Christina wolf in his work incorporates distancing in the flow of events in executing the mood of the narrative. Distancing helps the reader to determine the extent of precision in the content being conveyed. Wolf uses both narrative of events and also narrative of words to explain what the character is doing, thinking or saying. Cassandra is narrated as an internal monologue in a flow- of -consciousness style. Cassandra knows very well that she will be soon be killed by Clytemnestra, Agamemnon's wife. As she prepares for her demise Cassandra reflects back her life as she unhelplessly awaits death behind the bars after having fallen as a victim of prison at the fall of Troy to the Greeks. Christina’s searing identification using her protagonist is made distinct in the first passage of the novel where the reader feels the merging of Cassandra’s voice and the author. The novel was written from inside a repressive regime. Throughout the novel Cassandra is seen to examine, introspect and even critiquing her personality. There is an exclusive use of narratized speech to show how words and actions have been integrated into the story line simultaneously as the story line matures up.
Apart from the narrative function, which manifests into any narrative, this succinct fictional story brings out a couple of important functions: the ideological function, the testimonial function and the communication function. The purpose of distancing and taking part of the narrator is to manifest and intensify diegesis in the story, the norm being that all narratives should be taken as fictional acts of language , rather than actual imitations of reality.

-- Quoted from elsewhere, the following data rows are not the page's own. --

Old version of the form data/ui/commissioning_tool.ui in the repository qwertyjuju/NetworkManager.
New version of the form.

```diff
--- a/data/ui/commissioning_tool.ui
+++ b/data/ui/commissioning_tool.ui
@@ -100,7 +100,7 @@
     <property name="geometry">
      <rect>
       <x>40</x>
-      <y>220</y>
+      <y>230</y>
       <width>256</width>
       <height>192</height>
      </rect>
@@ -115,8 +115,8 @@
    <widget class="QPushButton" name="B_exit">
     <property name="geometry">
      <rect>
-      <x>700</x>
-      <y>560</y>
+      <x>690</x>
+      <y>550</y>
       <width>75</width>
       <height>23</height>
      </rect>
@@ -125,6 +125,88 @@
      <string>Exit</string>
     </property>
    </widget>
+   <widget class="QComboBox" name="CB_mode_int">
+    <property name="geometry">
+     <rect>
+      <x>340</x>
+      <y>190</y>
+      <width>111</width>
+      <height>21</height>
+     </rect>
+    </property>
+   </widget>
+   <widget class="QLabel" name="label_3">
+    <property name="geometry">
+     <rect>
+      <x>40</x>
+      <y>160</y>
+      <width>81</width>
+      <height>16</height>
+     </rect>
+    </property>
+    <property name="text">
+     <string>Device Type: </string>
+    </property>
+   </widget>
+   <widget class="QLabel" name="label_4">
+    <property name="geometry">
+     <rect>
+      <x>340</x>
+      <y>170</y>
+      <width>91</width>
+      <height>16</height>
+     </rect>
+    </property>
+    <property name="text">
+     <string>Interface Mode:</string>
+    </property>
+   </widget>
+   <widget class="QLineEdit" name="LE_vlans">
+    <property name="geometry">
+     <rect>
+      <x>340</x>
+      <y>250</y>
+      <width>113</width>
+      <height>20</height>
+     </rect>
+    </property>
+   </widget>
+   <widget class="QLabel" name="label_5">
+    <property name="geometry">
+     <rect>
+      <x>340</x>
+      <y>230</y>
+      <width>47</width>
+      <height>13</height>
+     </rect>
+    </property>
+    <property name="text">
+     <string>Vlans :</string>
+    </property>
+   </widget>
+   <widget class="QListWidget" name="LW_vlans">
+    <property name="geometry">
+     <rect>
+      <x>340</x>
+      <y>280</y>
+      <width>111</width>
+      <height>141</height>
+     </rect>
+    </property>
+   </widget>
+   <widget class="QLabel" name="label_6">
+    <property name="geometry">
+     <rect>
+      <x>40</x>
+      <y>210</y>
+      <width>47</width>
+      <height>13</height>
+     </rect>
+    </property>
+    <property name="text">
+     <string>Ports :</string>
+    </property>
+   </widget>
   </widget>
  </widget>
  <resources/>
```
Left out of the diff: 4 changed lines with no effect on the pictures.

Narrative instance: The narrative instance is known to be the bridge between the narrative voices; the time of narration and the narrative perspective .Just like narrative mood, by looking at narrative instance one can gain a better view of the relationship between the story line of a given narrative and the narrator. The story line is presented in a zero focalization aspect as Cassandra has the ability to know more than the other characters about their thoughts and gestures. Like when she suspects that Helen is not in Troy that was true because Paris had already brought but Cassandra didn’t know thou she felt it. Basically according to Genette theory this story is presented in an extra diegetic level.
Narrative time: narrative time brings us up to speed with narrators’ final position in relation to the events being told. In reference to narration time, the story line begins when Cassandra describes her youth when she was the favorite daughter of Priam and ends when Cassandra meets Aeneas for the last time and asks her to leave Troy but she refuses. In the beginning the story is presented in a subsequent narration because Cassandra begins the story by reflecting her youthful days however, part of the narrative is presented in an analepsis anachrony and as a prior narration, for example, Cassandra has the ability to see things that will happen in the future. The frequency of events according to this theory, the characters especially Cassandra is able to recount more than once what happened once.
In a nut shell Gerard Genette theory in narratology has served as an important milestone to understand literature. Its application in Christina Wolf novel, Cassandra has helped learners to effectively and satisfactorily appreciate the role of narrotology in nurturing literacy theory.
Lucie Guillemette, Cynthia Lévesque. "Narratology." Signos (2012): 15-16.
Wolf, Christa. Cassandra: A Novel and Four Essays. Charlotte, North Carolina: Baker & Taylor publishers, 2009.